_Materials provided_

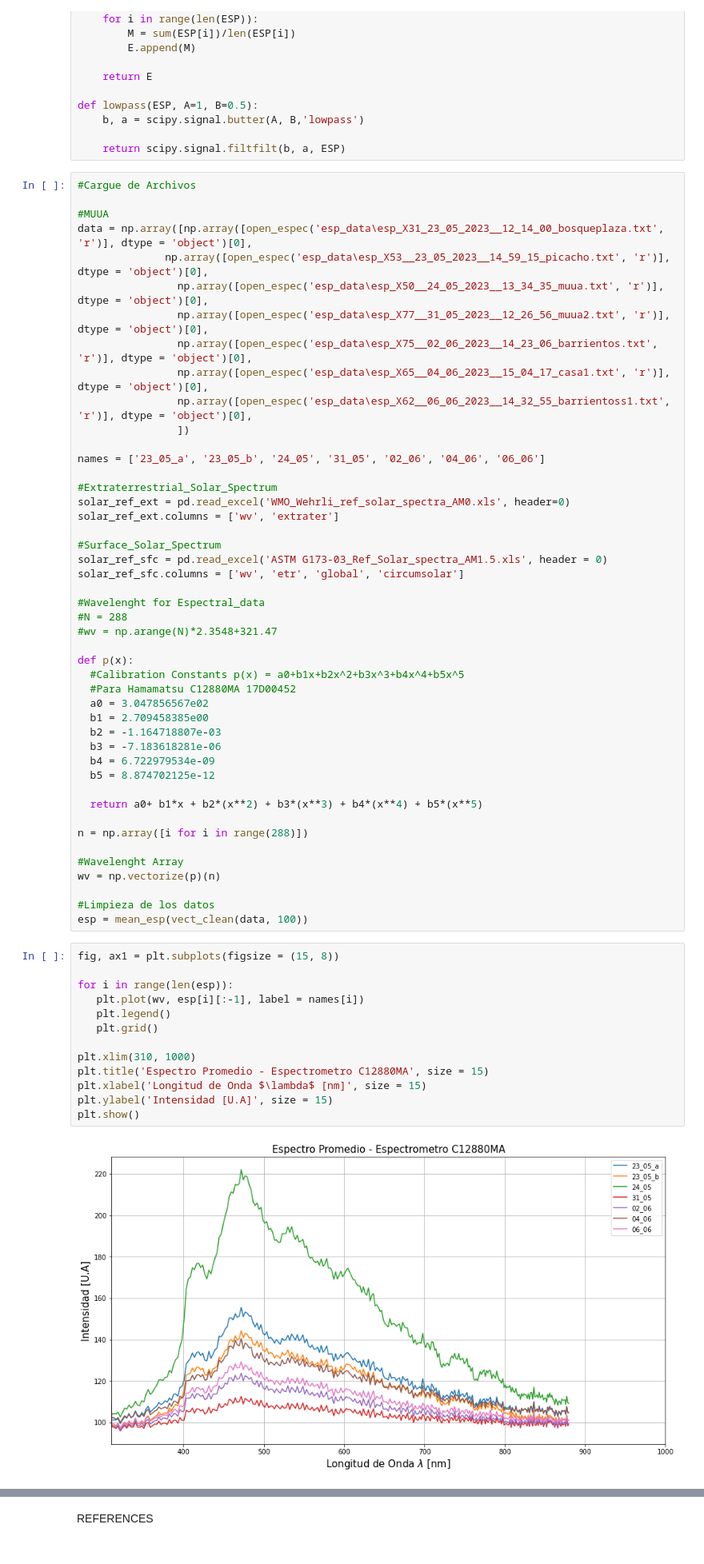
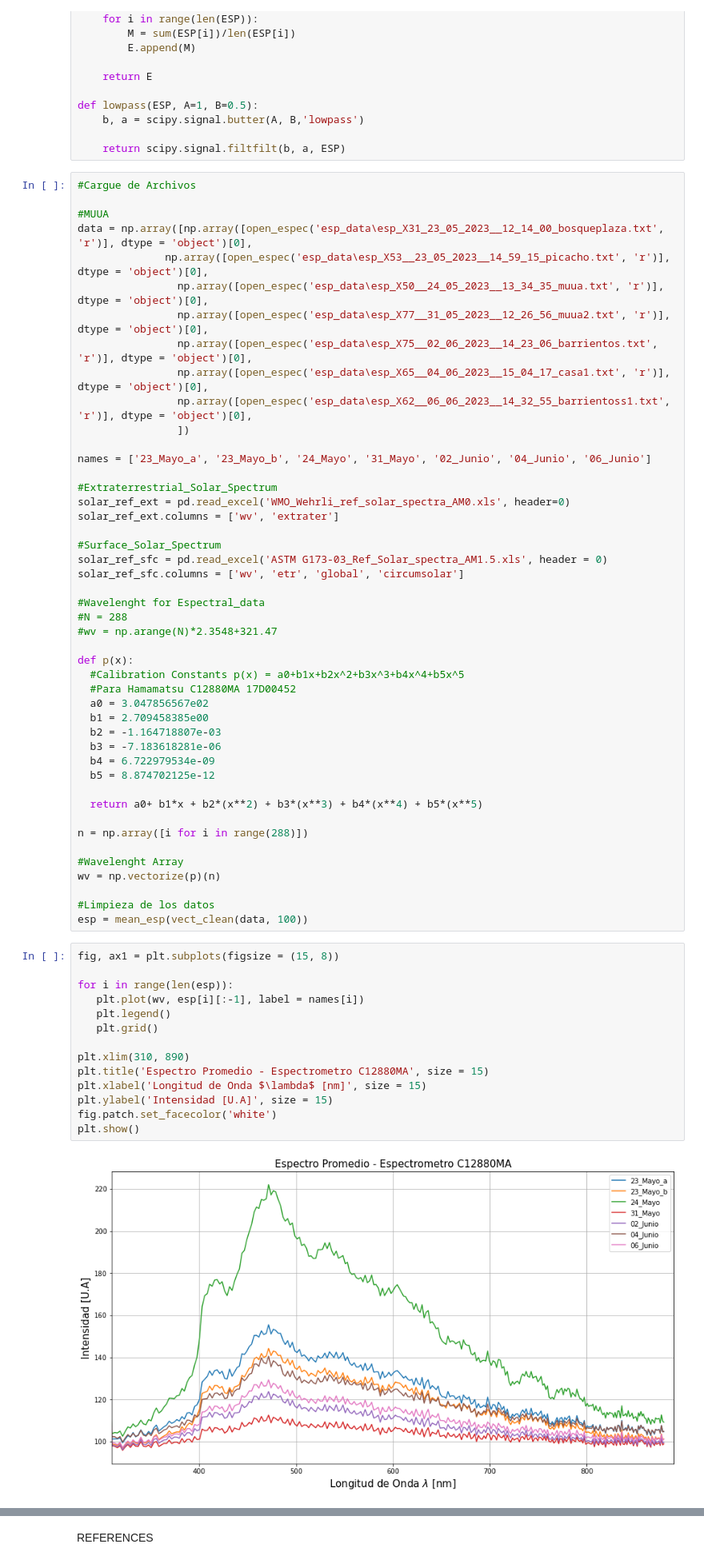
Before and after one commit to jerolg/Fisica_Experimental_IV_2023_1, a Jupyter notebook: PROYECTO_FINAL/data_analysis_notebook.ipynb, the cells around one changed output, grey strips where cells are left out. Shown at 80% size. Cells and saved outputs as stored; diff of their text form.

Commit message:
graph

```diff
--- a/PROYECTO_FINAL/data_analysis_notebook.ipynb
+++ b/PROYECTO_FINAL/data_analysis_notebook.ipynb
@@ -66,7 +66,7 @@ data = np.array([np.array([open_espec('esp_data\esp_X31_23_05_2023__12_14_00_bos
                 np.array([open_espec('esp_data\esp_X62__06_06_2023__14_32_55_barrientoss1.txt', 'r')], dtype = 'object')[0],
                 ])
 
-names = ['23_05_a', '23_05_b', '24_05', '31_05', '02_06', '04_06', '06_06']
+names = ['23_Mayo_a', '23_Mayo_b', '24_Mayo', '31_Mayo', '02_Junio', '04_Junio', '06_Junio']
 
 #Extraterrestrial_Solar_Spectrum
 solar_ref_ext = pd.read_excel('WMO_Wehrli_ref_solar_spectra_AM0.xls', header=0)
@@ -102,18 +102,19 @@ esp = mean_esp(vect_clean(data, 100))
 # %%
 fig, ax1 = plt.subplots(figsize = (15, 8))
 
 for i in range(len(esp)):
    plt.plot(wv, esp[i][:-1], label = names[i])
    plt.legend()
    plt.grid()
 
-plt.xlim(310, 1000)
+plt.xlim(310, 890)
 plt.title('Espectro Promedio - Espectrometro C12880MA', size = 15)
 plt.xlabel('Longitud de Onda $\lambda$ [nm]', size = 15)
 plt.ylabel('Intensidad [U.A]', size = 15)
+fig.patch.set_facecolor('white')
 plt.show()
 # %% [output]
-[figure, old version]
+[figure, new version]
 # %%
 fig = plt.figure(figsize=(16, 10))
 
```
Also changed, not shown: parts of 5 cells of this notebook, 1 other file.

_Exercise instructions_
Quote the preceding records in their entirety, excluding every picture.

_Solved exercise_
Before and after one commit to jerolg/Fisica_Experimental_IV_2023_1, a Jupyter notebook: PROYECTO_FINAL/data_analysis_notebook.ipynb, the cells around one changed output, grey strips where cells are left out. Shown at 80% size. Cells and saved outputs as stored; diff of their text form.

Commit message:
graph

```diff
--- a/PROYECTO_FINAL/data_analysis_notebook.ipynb
+++ b/PROYECTO_FINAL/data_analysis_notebook.ipynb
@@ -66,7 +66,7 @@ data = np.array([np.array([open_espec('esp_data\esp_X31_23_05_2023__12_14_00_bos
                 np.array([open_espec('esp_data\esp_X62__06_06_2023__14_32_55_barrientoss1.txt', 'r')], dtype = 'object')[0],
                 ])
 
-names = ['23_05_a', '23_05_b', '24_05', '31_05', '02_06', '04_06', '06_06']
+names = ['23_Mayo_a', '23_Mayo_b', '24_Mayo', '31_Mayo', '02_Junio', '04_Junio', '06_Junio']
 
 #Extraterrestrial_Solar_Spectrum
 solar_ref_ext = pd.read_excel('WMO_Wehrli_ref_solar_spectra_AM0.xls', header=0)
@@ -102,18 +102,19 @@ esp = mean_esp(vect_clean(data, 100))
 # %%
 fig, ax1 = plt.subplots(figsize = (15, 8))
 
 for i in range(len(esp)):
    plt.plot(wv, esp[i][:-1], label = names[i])
    plt.legend()
    plt.grid()
 
-plt.xlim(310, 1000)
+plt.xlim(310, 890)
 plt.title('Espectro Promedio - Espectrometro C12880MA', size = 15)
 plt.xlabel('Longitud de Onda $\lambda$ [nm]', size = 15)
 plt.ylabel('Intensidad [U.A]', size = 15)
+fig.patch.set_facecolor('white')
 plt.show()
 # %% [output]
-[figure, old version]
+[figure, new version]
 # %%
 fig = plt.figure(figsize=(16, 10))
 
```
Also changed, not shown: parts of 5 cells of this notebook, 1 other file.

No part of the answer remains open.